I have a problem; one that I planned to leave back in high school.
I really, really want to be liked. By everyone and anyone! My friends, colleagues, even total strangers. I’m so scared of judgement that I have two “Home” playlists on my IPod: one for just me and one for when someone is over. Yep, it’s bad.
I am so eager to please that it’s a personality fault. If someone gives me a chair that is uncomfortable, I will not say anything. If someone wants a favour and it clashes with my best friend’s birthday, I will actually feel bad about refusing.
Where this all stems from I do not know, but for someone who spends her life trying to keep everyone happy, going vegan was an interesting choice.

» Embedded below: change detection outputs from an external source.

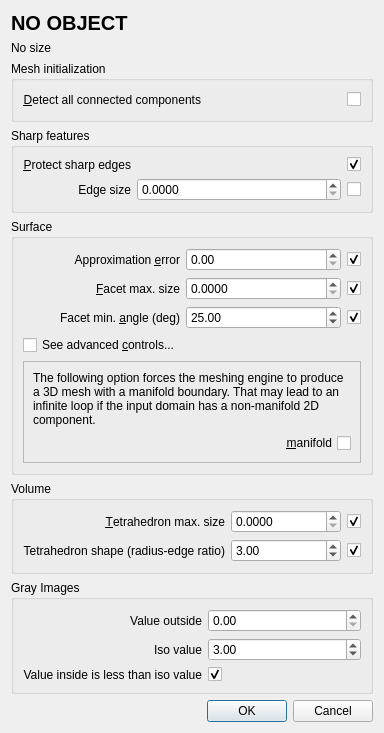
Before: the Qt Designer form Polyhedron/demo/Polyhedron/Plugins/Mesh_3/Meshing_dialog.ui in CGAL/cgal, drawn with Qt 5.
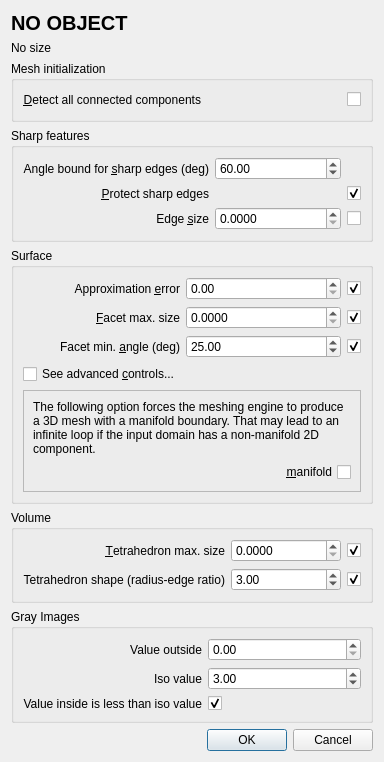
After: the same form once the commit is applied.

Commit message:
Add the sharp_edges_angle parameter in the UI
That parameter is the lower bound on angle between normals of incident
facets of sharp edges.

Patch:
```diff
--- a/Polyhedron/demo/Polyhedron/Plugins/Mesh_3/Meshing_dialog.ui
+++ b/Polyhedron/demo/Polyhedron/Plugins/Mesh_3/Meshing_dialog.ui
@@ -10,7 +10,7 @@
     <x>0</x>
     <y>0</y>
     <width>454</width>
-    <height>730</height>
+    <height>768</height>
    </rect>
   </property>
   <property name="sizePolicy">
@@ -101,14 +101,24 @@
       <string>Sharp features</string>
      </property>
      <layout class="QGridLayout" name="gridLayout" columnstretch="0,1,0">
-      <item row="1" column="2">
+      <item row="2" column="2">
+       <widget class="QCheckBox" name="protect">
+        <property name="text">
+         <string/>
+        </property>
+        <property name="checked">
+         <bool>true</bool>
+        </property>
+       </widget>
+      </item>
+      <item row="4" column="2">
        <widget class="QCheckBox" name="noEdgeSizing">
         <property name="text">
          <string/>
         </property>
        </widget>
       </item>
-      <item row="1" column="1">
+      <item row="4" column="1">
        <widget class="QDoubleSpinBox" name="edgeSizing">
         <property name="decimals">
          <number>4</number>
@@ -121,27 +131,20 @@
         </property>
        </widget>
       </item>
-      <item row="1" column="0">
+      <item row="4" column="0">
        <widget class="QLabel" name="edgeLabel">
         <property name="text">
-         <string>Edge size</string>
+         <string>Edge &amp;size</string>
         </property>
         <property name="alignment">
          <set>Qt::AlignRight|Qt::AlignTrailing|Qt::AlignVCenter</set>
         </property>
-       </widget>
-      </item>
-      <item row="0" column="2">
-       <widget class="QCheckBox" name="protect">
-        <property name="text">
-         <string/>
+        <property name="buddy">
+         <cstring>edgeSizing</cstring>
         </property>
-        <property name="checked">
-         <bool>true</bool>
-        </property>
        </widget>
       </item>
-      <item row="0" column="0">
+      <item row="2" column="0">
        <widget class="QLabel" name="protectLabel">
         <property name="text">
          <string>&amp;Protect sharp edges</string>
@@ -154,6 +157,32 @@
         </property>
        </widget>
       </item>
+      <item row="0" column="0">
+       <widget class="QLabel" name="sharpEdgesAngleLabel">
+        <property name="toolTip">
+         <string>For the detection of sharp edges, this is the lower bound on the angle between normals of incident facets of sharp edges</string>
+        </property>
+        <property name="text">
+         <string>Angle bound for &amp;sharp edges (deg)</string>
+        </property>
+        <property name="alignment">
+         <set>Qt::AlignRight|Qt::AlignTrailing|Qt::AlignVCenter</set>
+        </property>
+        <property name="buddy">
+         <cstring>sharpEdgesAngle</cstring>
+        </property>
+       </widget>
+      </item>
+      <item row="0" column="1">
+       <widget class="QDoubleSpinBox" name="sharpEdgesAngle">
+        <property name="maximum">
+         <double>180.000000000000000</double>
+        </property>
+        <property name="value">
+         <double>60.000000000000000</double>
+        </property>
+       </widget>
+      </item>
      </layout>
     </widget>
    </item>
@@ -267,7 +296,7 @@
          </size>
         </property>
         <property name="minimum">
-         <double>1.000000000000000</double>
+         <double>0.000000000000000</double>
         </property>
         <property name="maximum">
          <double>30.000000000000000</double>
```
The commit also changes 3 other files.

All of a sudden, friends thought I was judging them. All of a sudden I was a dinner guest with “special requirements”. I was the freak at work who refused Jenny’s homemade cookies because “I don’t eat dairy” and didn’t take a slice of Sarah’s birthday cake. I suddenly had to defend myself to those around me and when my spluttering explanation was met with anything other than smiles and rainbows, I felt my easy, likeable universe crumbling.
For a die-hard people pleaser, awkward social situations are not ideal and I needed to find effective ways to navigate them ASAP. After all, veganism should bring joy and positivity into our lives, not awkwardness and resentment, right?
So, here are some personal top tips I have put into practice after years of far too many mistakes (and debates)!
If asked “why vegan” (especially if they have attitude) open with phrases like “for me” and “personally”. If you pitch your vegan diet as something that has made your life better, it’s hard for others to judge you and say that you’re “wrong”. I used to open with animal cruelty facts and, well, it just never went down well. When people ask me now why I’m vegan, I open with something like: “it’s the best decision I ever made. I feel fantastic.” This is more likely to lead to follow up questions and keep the conversation going. Talking about how diary fuels the veal industry? Well, I’ve found it a conversation killer.
Many may disagree with me on this one, but I say try not to spam your personal Facebook page with graphic photos and vegan quotes. Post them occasionally, of course, but maybe not every hour on the hour. I had a phase of filling friends’ newsfeeds with animal cruelty petitions and all it resulted in was people avoiding my posts! Not exactly the best thing for my cause or social life! People are far more likely to respond when information is used sparingly and thoughtfully. Wait for articles that you think people are really likely to look at, or a story you know a friend will respond to.
Try and avoid vegan debates at family dinners. This especially applies if you don’t live at home and these dinners are a special occasion. It never goes down well when my brother and I have veggie debates around the family. Of course we respect each other, but I know that our passionate opposing views end up putting a sour tinge on the evening. It’s never nice arguing with our family, so I say: hold your cards close to your chest if the conversation is going there. Especially when someone pulls out: “of course I’d kill Buster if I had to!” Just leave it.
And, the most obvious top tip? Well, it’s cliché, but something I often need to remind myself: treat others the way you would like to be treated. If you don’t want to feel judged, make sure you aren’t outwardly judging others. It’s hard to turn a blind eye to people making unethical choices, but try to put out there what you want to get back: understanding, compassion and positivity!
It’s true I try my best to be liked, but not everyone is going to like you all the time (especially in the world of blogging, yikes!), so all we can really do is stay true to ourselves and hope for the best. Every time I feel someone roll their eyes at me after remembering “oh, you’re a vegan”, I try to just smile even wider. Yes, I am. And I’m proud of it. After all, if I’m going to be disliked for something – might as well be something I’m proud of, right?